World"s Tallest Living Christmas Tree Lights Up Styx Forest

HOBART, Tasmania, Australia,

December 24, 2003 (ENS) - Environmentalists in Tasmania?s ancient Styx Valley have switched on the lights of the world?s tallest Christmas tree, a giant 84 meter Eucalpytus regnans, watched by occupants of the Global Rescue Station who are protecting it from logging.

The Wilderness Society and Greenpeace have transformed the giant tree into what they call "a beacon of hope for the Styx forest" by adorning the giant tree with over 3,000 colored lights and tinsel. Like others in the Styx, the tree is scheduled to be logged in the coming year.

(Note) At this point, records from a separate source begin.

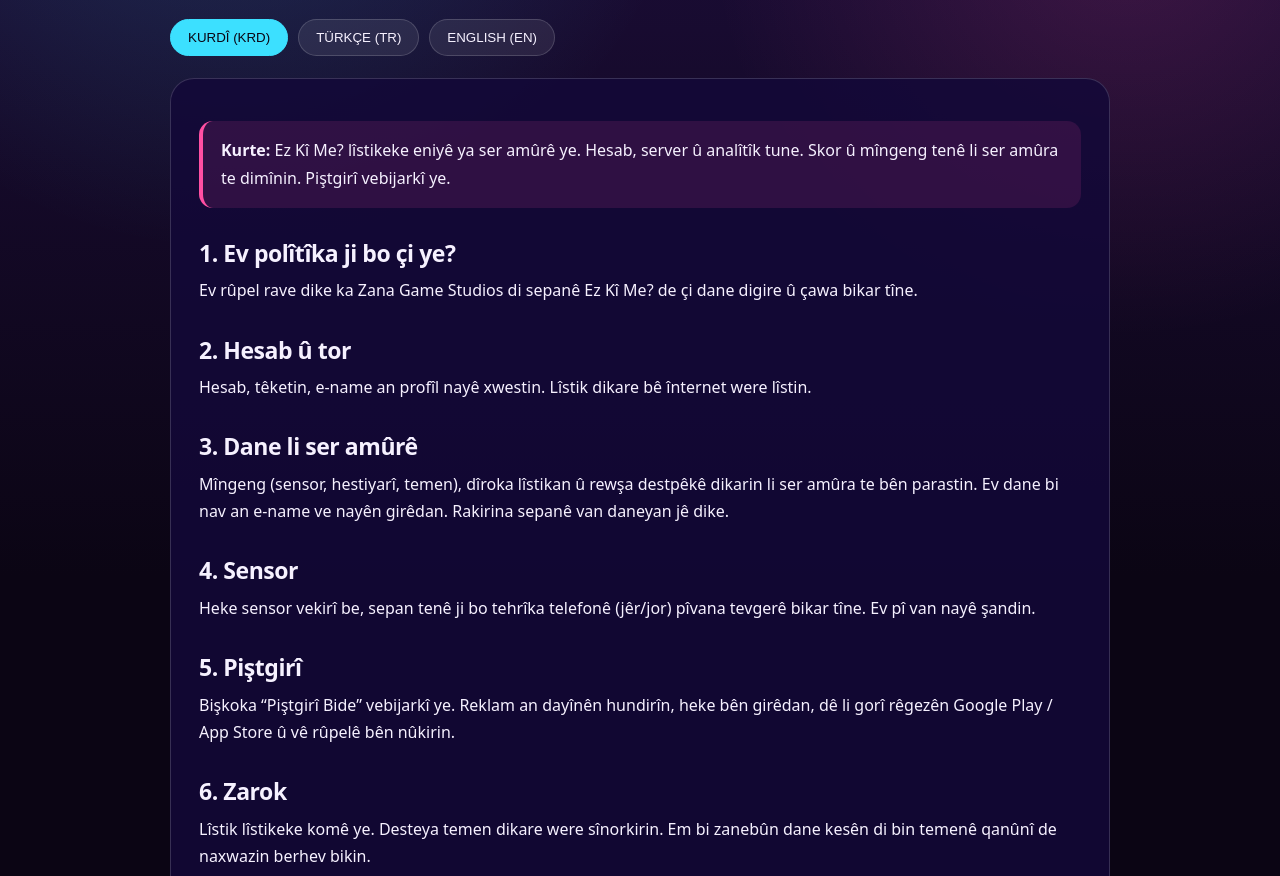
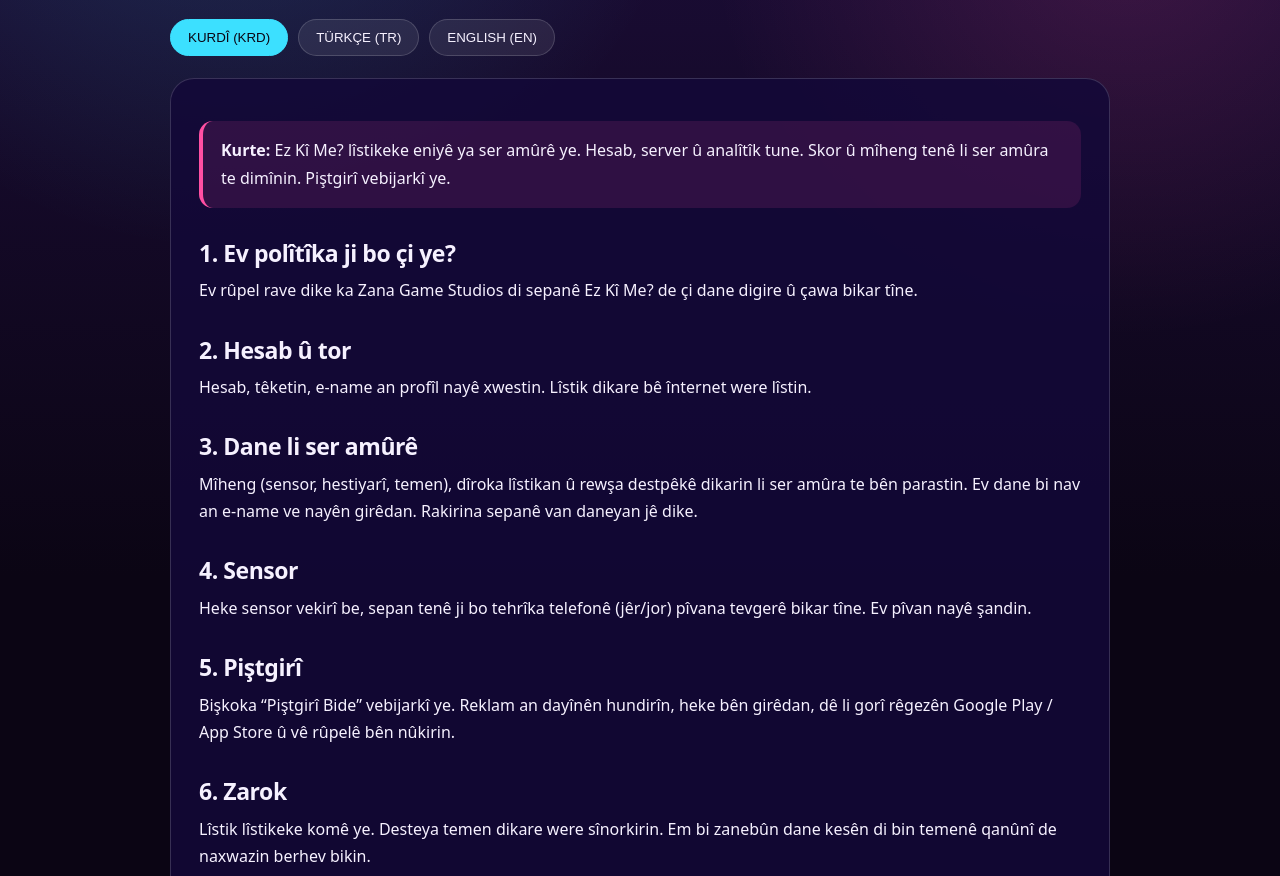
Before and after one commit to zanagamestudios-lgtm/ez-ki-me-privacy, a plain HTML site: page index.html in a window 1280 px wide. Shown: the part 224-1100 px from the top of the page. Drawn offline with Linux system fonts and the light colour scheme.

Commit message:
Correct Kurmanji spelling: mîheng, pîvan

```diff
--- a/index.html
+++ b/index.html
@@ -55,15 +55,15 @@
     </nav>
     <section class="lang-content active" data-content="krd" lang="ku">
       <article>
-        <div class="notice"><strong>Kurte:</strong> Ez Kî Me? lîstikeke eniyê ya ser amûrê ye. Hesab, server û analîtîk tune. Skor û mîngeng tenê li ser amûra te dimînin. Piştgirî vebijarkî ye.</div>
+        <div class="notice"><strong>Kurte:</strong> Ez Kî Me? lîstikeke eniyê ya ser amûrê ye. Hesab, server û analîtîk tune. Skor û mîheng tenê li ser amûra te dimînin. Piştgirî vebijarkî ye.</div>
         <h2>1. Ev polîtîka ji bo çi ye?</h2>
         <p>Ev rûpel rave dike ka Zana Game Studios di sepanê Ez Kî Me? de çi dane digire û çawa bikar tîne.</p>
         <h2>2. Hesab û tor</h2>
         <p>Hesab, têketin, e-name an profîl nayê xwestin. Lîstik dikare bê înternet were lîstin.</p>
         <h2>3. Dane li ser amûrê</h2>
-        <p>Mîngeng (sensor, hestiyarî, temen), dîroka lîstikan û rewşa destpêkê dikarin li ser amûra te bên parastin. Ev dane bi nav an e-name ve nayên girêdan. Rakirina sepanê van daneyan jê dike.</p>
+        <p>Mîheng (sensor, hestiyarî, temen), dîroka lîstikan û rewşa destpêkê dikarin li ser amûra te bên parastin. Ev dane bi nav an e-name ve nayên girêdan. Rakirina sepanê van daneyan jê dike.</p>
         <h2>4. Sensor</h2>
-        <p>Heke sensor vekirî be, sepan tenê ji bo tehrîka telefonê (jêr/jor) pîvana tevgerê bikar tîne. Ev pî van nayê şandin.</p>
+        <p>Heke sensor vekirî be, sepan tenê ji bo tehrîka telefonê (jêr/jor) pîvana tevgerê bikar tîne. Ev pîvan nayê şandin.</p>
         <h2>5. Piştgirî</h2>
         <p>Bişkoka “Piştgirî Bide” vebijarkî ye. Reklam an dayînên hundirîn, heke bên girêdan, dê li gorî rêgezên Google Play / App Store û vê rûpelê bên nûkirin.</p>
         <h2>6. Zarok</h2>
```
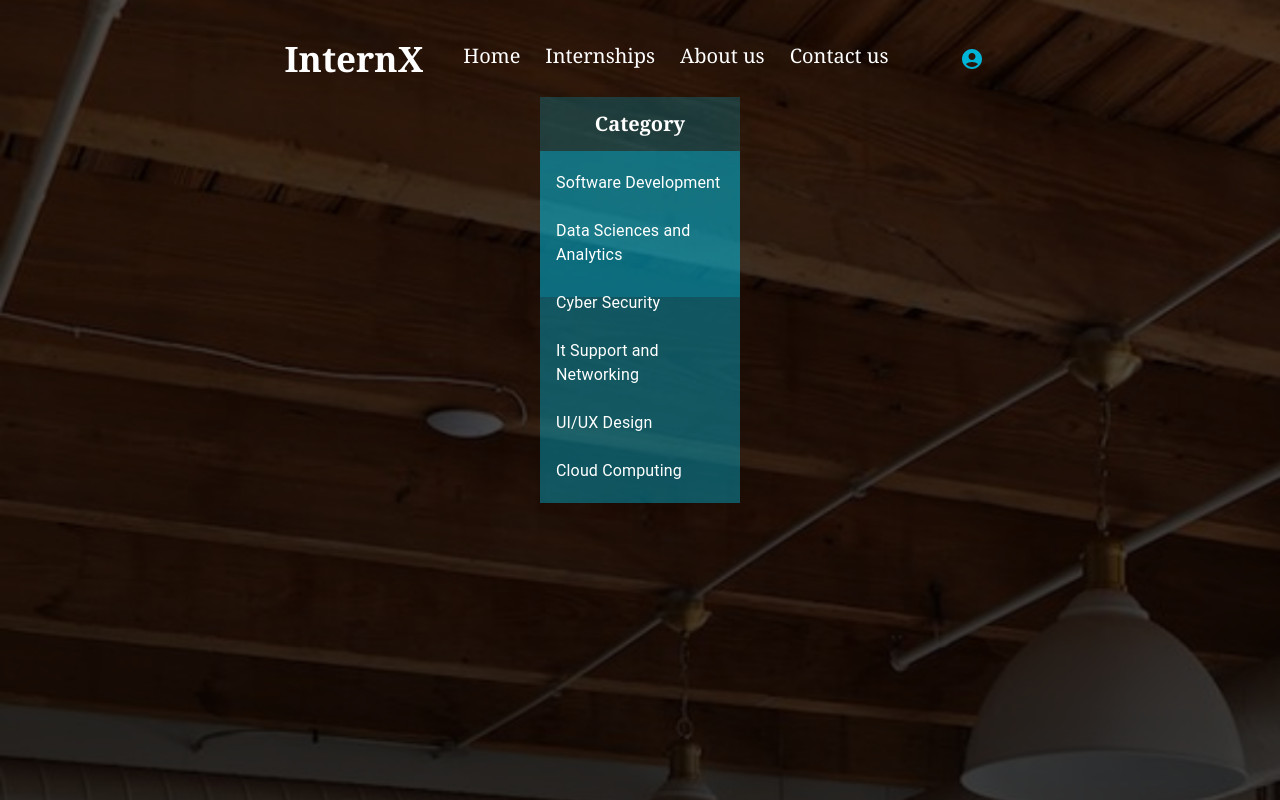
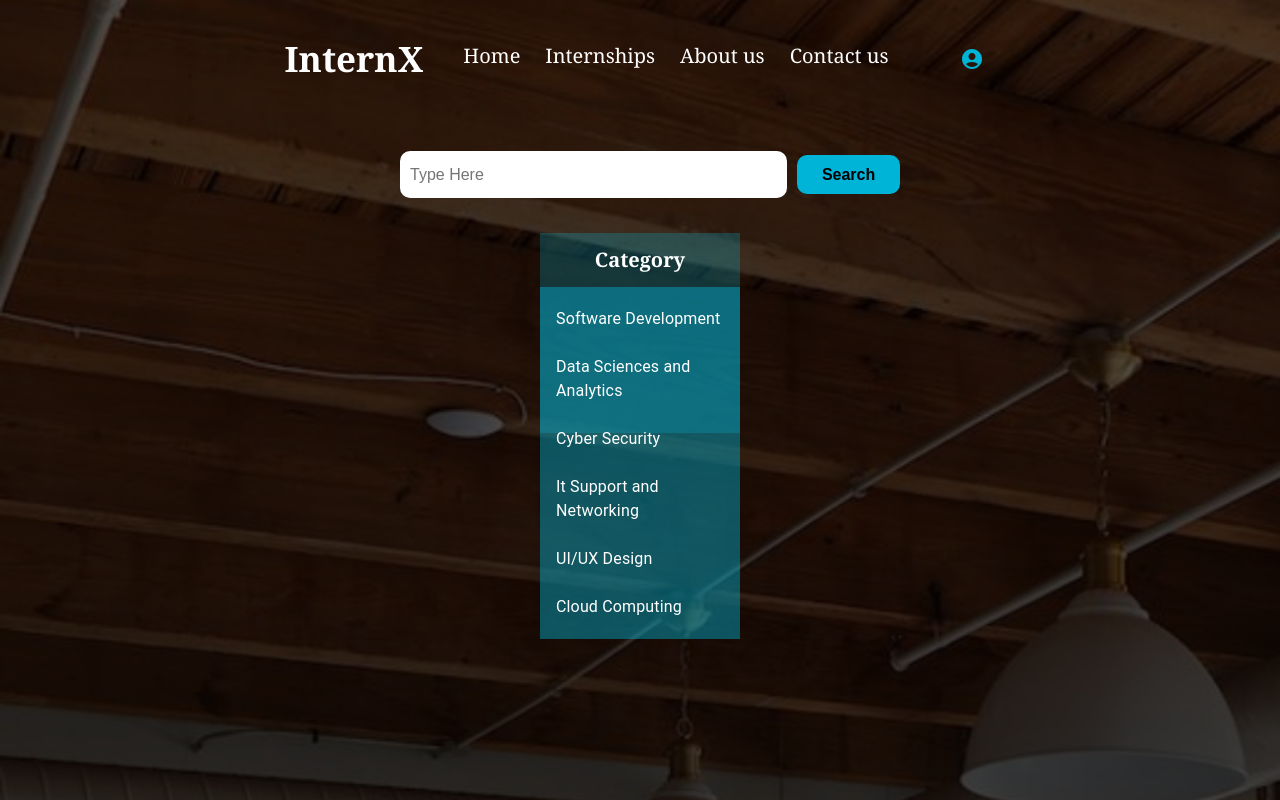
Before and after one commit to KushaRa/InternX_Front, a React (Create React App) app in the folder skillsync/: page /categories in a window 1280 px wide. Shown: the top 800 px of the page. Built offline with nearby package versions, Linux system fonts and the light colour scheme.

Commit message:
Add searchbar

```diff
--- a/skillsync/src/Pages/Categories/categories.jsx
+++ b/skillsync/src/Pages/Categories/categories.jsx
@@ -11,6 +11,10 @@ export const Categories = () => {
   return (
     <div className="category_page">
       <MainNav />
+      <div className="cardSearchBar">
+        <input type="text" placeholder="Type Here" />
+        <button className="cardButton">Search</button>
+      </div>
       <div className="flex-container">
         <div className="flex-box3">
           <h1 style={{ color: "white", fontSize: "20px", textAlign: "center" }}>
@@ -59,7 +63,10 @@ export const Categories = () => {
               <ListItemButton
                 onClick={(event) => handleListItemClick(event, 5)}
               >
-                <ListItemText className="textcategory" primary="UI/UX Design" />
+                <ListItemText
+                  className="textcategory"
+                  primary="UI/UX Design"
+                />
               </ListItemButton>
               <ListItemButton
                 onClick={(event) => handleListItemClick(event, 6)}
```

?This ancient tree has seen over 400 Christmases in its long lifetime,? said Wilderness Society Campaigner Geoff Law.

?It is a great pity that a living relic such as this is could be clearfelled, ground into woodchips and sent to paper companies in Japan,? he said.

Carol singers gathered around the base of the tree to sing Christmas favorites, and Father Christmas descended the tree on ropes to deliver presents to the people gathered below.


Singer-songwriter John Butler high in the Styx giant eucalyptus regnans on the tree-sitters platform (Photo courtesy Greenpeace Australia)

The activists have been living in the world?s tallest tree sit since November 12. Since the launch, the Styx weblog at has attracted worldwide attention in countries such as Mexico, Japan, South Africa, the United States, and Italy.

More than 5,000 cyberaction emails have been sent to buyers from over 91 countries, urging them not to source woodchips from Tasmanian ancient forest.

Japanese activist Sakyo Noda said he hoped the Japanese buyers of Tasmanian woodchips would recognize the magnificence of the Styx trees and their importance in the forest ecosystem.

?I want to show Mitshubishi, Oji and Nippon, the Japanese buyers of Styx woodchips the beauty of this ancient forest, which is home to rare and endangered species, and to let them know that they they can help stop the destruction.

?They can choose to source their woodchips from sustainably managed plantations instead of buying from destructive logging company Gunns Ltd,? he said.

Gunns Ltd is a Tasmanian woodchip company, which exports over five million green tons of native forest woodchips each year, mostly to Japan.

Gunns is both logging and buying timber from ancient forests in Tasmania, and continues to do so despite the persistent opposition of Australia"s enviornmental groups and 70 percent of the Tasmanian people. Gunns has refused all calls from civil society in Australia to stop sourcing timber from ancient forests.

Gunns defends its forest operations, which first obtained ISO 14001 certification in December 1998, the first in Australia to obtain this certification. All forest resources used by the Gunns are sourced from areas designated as multiple use forests under the Tasmania Regional Forest Agreement, the company says.